Our ocean animals are headed the way of the dinosaurs. Mass extinctions of fish, marine mammals and other aquatic life, could occur within decades. That's the unfathomable--but all too real--conclusion of a widely-reported new study published in the journal Science.
And as you might guess, the authors point to humans as the cause of this problem. Our industrial activities are destroying precious ocean habitats across the globe. But they also say we have the power to solve it....if we act quickly.
Thankfully, there are 3 immediate actions the U.S. government can take to stave off this ocean collapse across the world and right here off our shores.
- This week--the U.S. government can help advance a United Nations treaty to enhance habitat protections for all international waters.
- Any day now--The Department of the Interior is expected to release its five-year offshore drilling plan. If we really want to revive our oceans, we need this plan to keep important valuable habitats off limits from the oil industry.
- On February 11th--a Mid-Atlantic ocean council will vote on whether to preserve deep-sea coral canyons right off our eastern seaboard, which are critical areas for ocean life.
If we want to avoid future generations viewing Finding Nemo as a window into a world we've lost, these are solutions at hand that we must prioritize as a nation.
From January 20th to 23rd, 2015, countries will convene at the United Nations to decide whether to pursue a long-stagnant effort to enhance oversight and protections for international waters, also known as the high seas. These waters, which make up two-thirds of the world's oceans and cover nearly half the planet, are a Wild Wild West, with weak rules and few sheriffs.
If we're serious about saving the oceans from collapse, the vast waters of the high seas is where we need to start. As my colleague, NRDC international ocean director, Lisa Speer has long advocated, we need to employ basic modern conservation tools in these waters, including the ability to establish fully protected marine sanctuaries in order to protect ocean life from seabed mining, bottom trawl fishing that clear-cuts the ocean floor and other damaging industrial activity.
An overwhelming majority of countries now support developing a new international agreement to modernize high seas conservation and management. Now we need them to transition that support into action. We cannot ignore the plight of our high seas anymore.
The Department of the Interior is expected to release its draft five-year offshore drilling plan imminently. It will lay out its 2017-2022 Outer Continental Shelf Oil and Gas Leasing Program, and it's not expected to be pretty.
The plan may open up the Atlantic coast to offshore drilling for the first time in 30 years and could increase leasing in the Arctic. Offshore drilling and leasing in these areas would threaten billion dollar coastal economies, open fragile and priceless ocean and coastal ecosystems to damage from pollution and spills, and would accelerate global climate change.
The areas off the Atlantic coast contain extensive and diverse fisheries, as well as numerous species of endangered and threatened marine wildlife--sea turtles, dolphins and whales. These resources and state economies up and down the east coast that rely on tourism and recreation would be put in harm's way and threatened by a blow-out and resulting oil spill, as the BP oil disaster in the Gulf demonstrated.

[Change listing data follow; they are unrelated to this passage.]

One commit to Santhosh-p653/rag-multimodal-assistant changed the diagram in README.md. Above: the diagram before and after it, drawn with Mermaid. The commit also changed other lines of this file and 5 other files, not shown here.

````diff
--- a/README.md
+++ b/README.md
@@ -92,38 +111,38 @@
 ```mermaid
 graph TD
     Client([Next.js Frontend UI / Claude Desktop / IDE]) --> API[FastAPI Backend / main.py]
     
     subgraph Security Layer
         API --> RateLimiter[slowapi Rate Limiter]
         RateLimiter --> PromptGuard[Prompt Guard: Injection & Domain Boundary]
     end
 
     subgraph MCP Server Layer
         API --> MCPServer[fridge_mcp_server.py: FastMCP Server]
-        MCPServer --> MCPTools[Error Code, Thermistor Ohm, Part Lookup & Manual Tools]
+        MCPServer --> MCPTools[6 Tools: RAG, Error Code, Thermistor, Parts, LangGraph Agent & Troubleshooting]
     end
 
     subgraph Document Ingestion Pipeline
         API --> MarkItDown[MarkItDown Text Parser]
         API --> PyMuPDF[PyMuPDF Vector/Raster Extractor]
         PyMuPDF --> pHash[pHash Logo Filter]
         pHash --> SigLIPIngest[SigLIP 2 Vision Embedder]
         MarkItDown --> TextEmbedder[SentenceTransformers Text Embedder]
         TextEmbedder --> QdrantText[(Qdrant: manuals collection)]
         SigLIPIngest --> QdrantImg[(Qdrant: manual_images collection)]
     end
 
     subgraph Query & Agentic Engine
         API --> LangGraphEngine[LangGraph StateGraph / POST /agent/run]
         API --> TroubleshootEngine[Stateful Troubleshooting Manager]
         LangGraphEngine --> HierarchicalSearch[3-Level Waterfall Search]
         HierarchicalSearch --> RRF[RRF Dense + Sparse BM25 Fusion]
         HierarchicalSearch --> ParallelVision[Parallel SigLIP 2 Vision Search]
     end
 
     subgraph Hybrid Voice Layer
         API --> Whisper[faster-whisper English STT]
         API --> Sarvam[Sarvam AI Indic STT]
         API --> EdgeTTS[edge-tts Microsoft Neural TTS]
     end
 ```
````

As for the Arctic, there is no worse place to drill for oil and gas than those biologically rich, fragile and vitally important waters. These areas simply cannot be drilled safely. There is currently no viable plan for cleaning up a spill should it occur, or infrastructure available in such an emergency.
The fact is, if we really want to revive our oceans, new and expanded oil drilling is not the way to go about it. We need this plan to keep important pristine habitats off limits.
On February 11th, the Mid-Atlantic Fishery Management Council, which manages U.S. fisheries resources in the region, will vote on whether and how to protect deep-sea coral communities off the Mid-Atlantic coast.
These canyons have only recently been explored by NOAA and the findings are astonishing. Recent explorations have found over 40 different vibrantly-colored coral species in our cold northern Atlantic waters. Some of these corals are so abundant that they've been described as "coral forests."
And within these delicate and diverse habitats lie unexpected ocean life, including some species that are believed to be new to science. These canyons are home to everything from sea stars to octopus to the elusive Greenland shark, the slowest shark on Earth. These pristine ecologically-diverse canyons are also breeding grounds for many ocean animals, making them critical to preserving the biodiversity of our Atlantic coastal waters.
More on these canyons, include amazing video and images, can be found on my colleague Ali Chase's blog.
As frightening as the Science study is, I'm heartened that solutions are within our grasp. This winter, the U.S. can lead the way toward bringing our seas back from the brink. I hope our leaders seize this opportunity to ensure the resilience and wonder of our world's ocean.